The guy seemed to wander away (I wasn’t trying to peep out the windows), but now I was wide awake. (If you’ve ever felt the burst of adrenaline that comes with waking from a deep sleep to the tune of someone knocking on your van, you know it’s not easy to drift off after.) I started wondering what was really going on. Why had the guy really knocked? He must have suspected I was asleep since it was the middle of the night (around 2am when I switched on my light to look at my watch), and there hadn’t been a single light on in the van.

As I lay there wondering if I were safe, wondering if the man would come back, I tried to remember the vehicle situation at the nearby camp. I didn’t remember seeing a vehicle parked near the tent when I arrived. I did remember the small pickup  pulling in, but I was mostly sure it had left. I hadn’t heard another vehicle arrive after dark, but I could have conceivably slept through a car or small truck’s arrival. Could I have slept through the noise of someone discovering a dead battery, discussing the situation with others? Maybe. But I was almost certain the man had asked for my help if the battery were dead.
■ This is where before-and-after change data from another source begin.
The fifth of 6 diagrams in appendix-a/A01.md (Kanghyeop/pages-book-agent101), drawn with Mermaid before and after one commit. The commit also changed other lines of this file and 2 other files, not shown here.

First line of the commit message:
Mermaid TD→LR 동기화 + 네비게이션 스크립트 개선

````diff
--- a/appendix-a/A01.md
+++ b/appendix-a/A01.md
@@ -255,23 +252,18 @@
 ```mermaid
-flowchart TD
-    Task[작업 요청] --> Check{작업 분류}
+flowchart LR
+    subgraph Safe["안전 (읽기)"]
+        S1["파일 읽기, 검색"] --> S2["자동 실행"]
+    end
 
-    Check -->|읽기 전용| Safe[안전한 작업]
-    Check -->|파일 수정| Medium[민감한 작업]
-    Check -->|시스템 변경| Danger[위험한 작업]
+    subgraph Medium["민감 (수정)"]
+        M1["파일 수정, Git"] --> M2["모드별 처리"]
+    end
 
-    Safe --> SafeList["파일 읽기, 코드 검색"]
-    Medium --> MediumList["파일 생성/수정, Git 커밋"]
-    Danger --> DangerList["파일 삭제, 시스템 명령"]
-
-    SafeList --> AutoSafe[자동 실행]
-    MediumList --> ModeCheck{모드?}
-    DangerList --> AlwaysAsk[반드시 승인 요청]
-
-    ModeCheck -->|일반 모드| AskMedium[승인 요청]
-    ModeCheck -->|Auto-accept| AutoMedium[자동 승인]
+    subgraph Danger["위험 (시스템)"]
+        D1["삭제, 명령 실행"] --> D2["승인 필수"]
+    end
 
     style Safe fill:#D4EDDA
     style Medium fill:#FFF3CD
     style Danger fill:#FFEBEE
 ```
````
Did he not even know the status of the battery when he asked for my help?

I finally slept again for a few hours more. I woke early, but didn’t get out of the van. When I looked out of the windows, no one seemed to be moving on the other campsite. As I maneuvered my van out of my spot, the van’s engine noise awakened the large dog who barked and barked and barked. I felt satisfaction that perhaps the dogs’ barking would awaken the guy who’d disturbed my slumber.

As I left the camping area, I looked around for a vehicle that belonged to the nearby campsite. I didn’t see any vehicles–not a car, not a truck, not a motorcycle or even a bike. Did a vehicle start and leave sometime after the man knocked on my van? Maybe. But I doubt I would have slept through any noise after the knocking interrupted my sleep and shot adrenaline through my body.

I’ve often wondered what was really going on that night. I don’t think those guys had a vehicle at all, much less one that maybe had a dead battery. As I said before, barring a complete emergency, good manners and common sense dictate that one does not knock on a stranger’s dark van in the middle of the night.

I think the man just wanted to know what I would do if he knocked on my van in the wee hours. Maybe he’d acted alone. Maybe the other man had dared him to knock. Maybe they were drunk. Maybe he was hoping I’d open the door or step of the van so he could what? Rob me? Rape me? Did he just want to know if I’d agree to help? Did the men not want a camping neighbor and were hoping to scare me off?

I suppose I’ll never know what the intentions were that night, but I’m glad there was nothing scarier that night than a knock in the dark.

I took this photo. It is not the river I slept next to the night of this incident, but you get the idea.

I took this photo. It is not the river I slept next to the night of this incident, but you get the idea.